#### YOUR GOAL:
Answer with a bare number: the count of lines in the data below that contain the word "they".

#### RECORDS SUPPLIED:
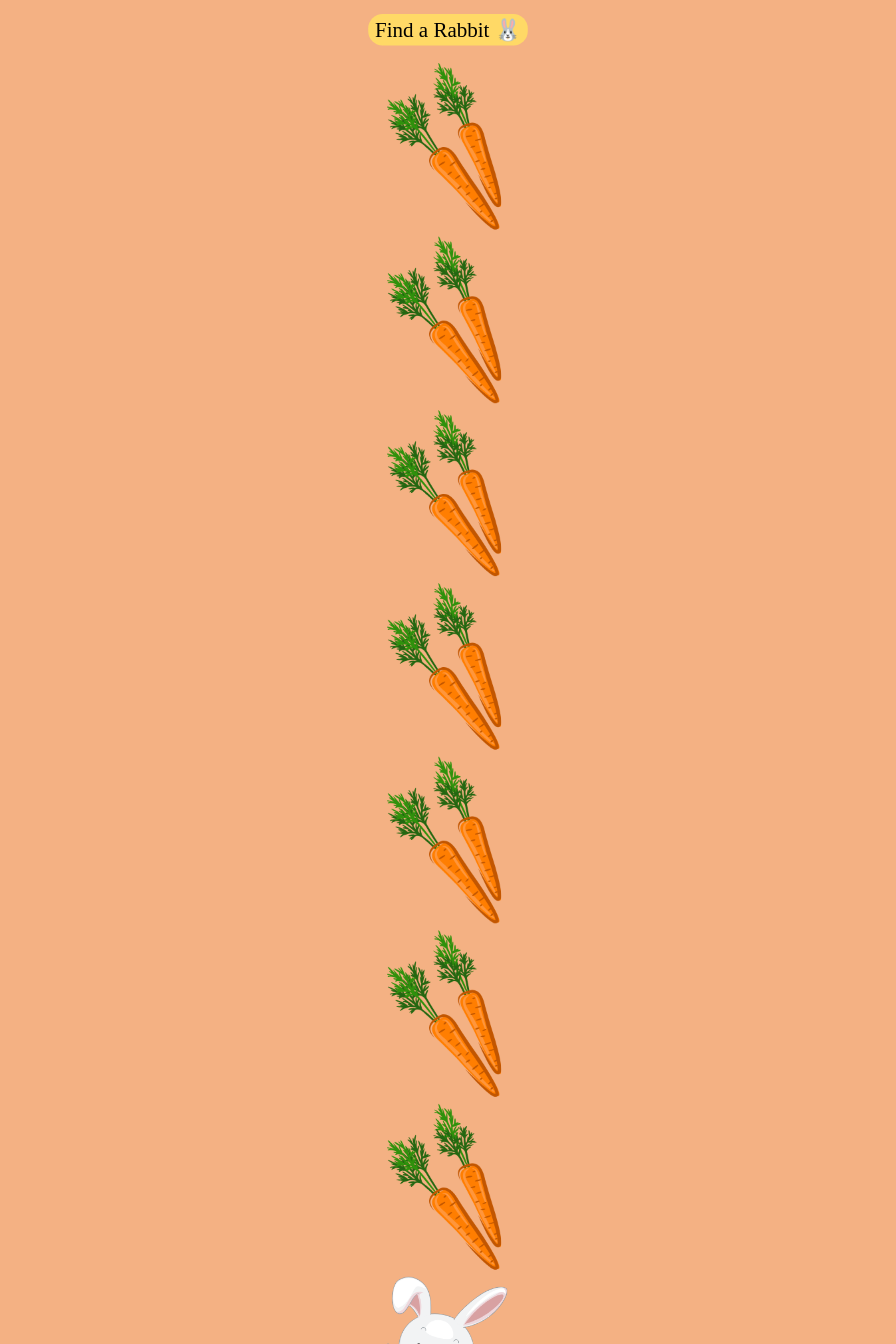
Repository: sephinejo/frontend-browser-101
Page: browser/practice-find-rabbit/index.html
The author's editor kept a copy of each file at every save. The page is drawn from the files as they stood at one save, then again after a run of saves.
The browser window is 1280 px wide. The pictures show the part of the page from y = 0 to 1920 px (the page is 3026 px tall before and 3036 px after), at 70% of full size.
Some web fonts or font styles are not loaded; a fallback is used.

Above is the page before, as saved 2023-05-10 21:17:26.

After the next 2 saves:
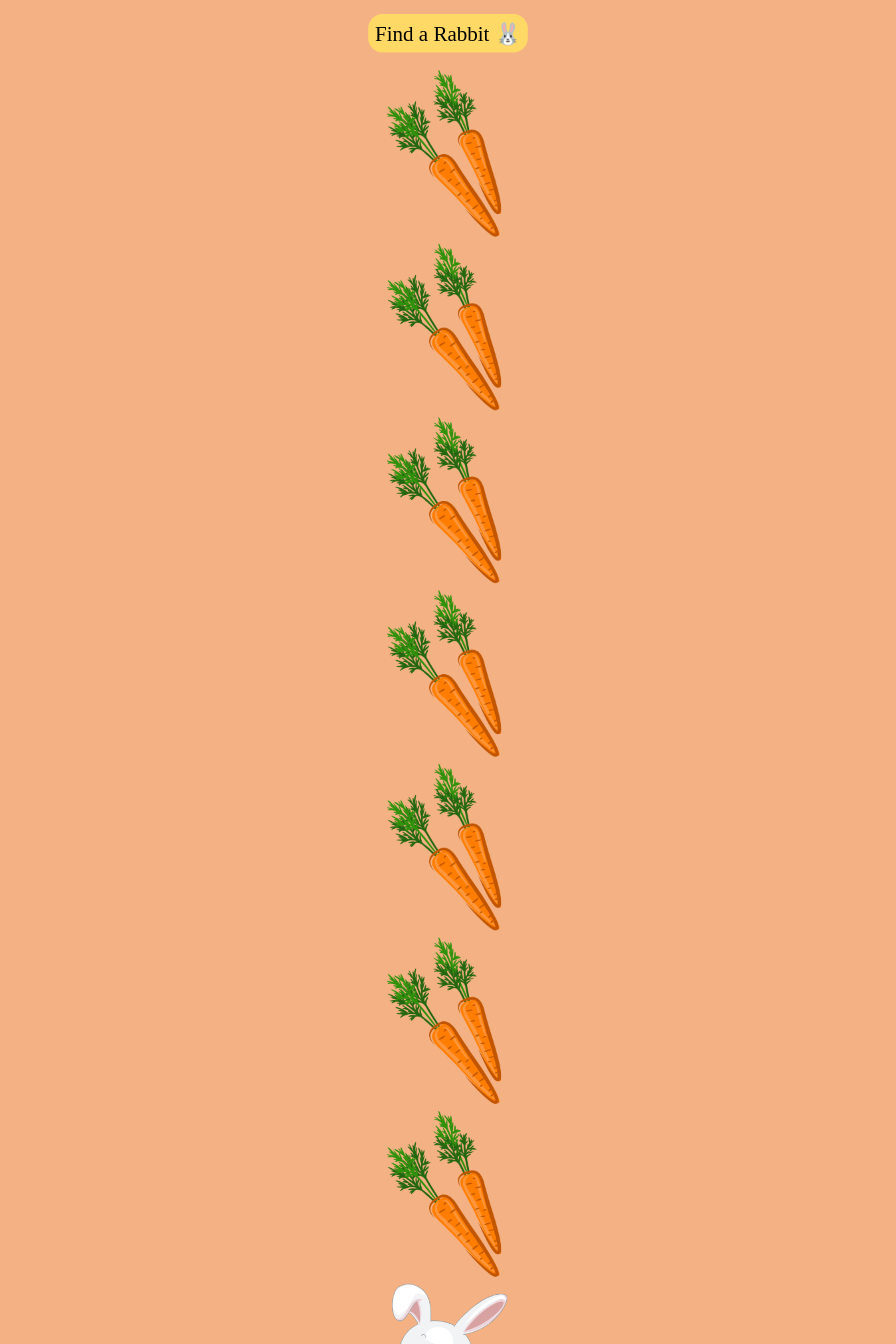
The 2 saves are shown as one change because they came seconds apart.
The last was saved 7 s later.
--- a/browser/practice-find-rabbit/index.html
+++ b/browser/practice-find-rabbit/index.html
@@ -23,7 +23,7 @@
         border-style: none;
         border-radius: 1.3rem;
         margin: 20px 0;
-        padding: 5px 10px;
+        padding: 10px 10px;
         background-color: #ffd966;
         font-size: 30px;
         font-family: Alice;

#### ANSWER TO THIS PROBLEM:
2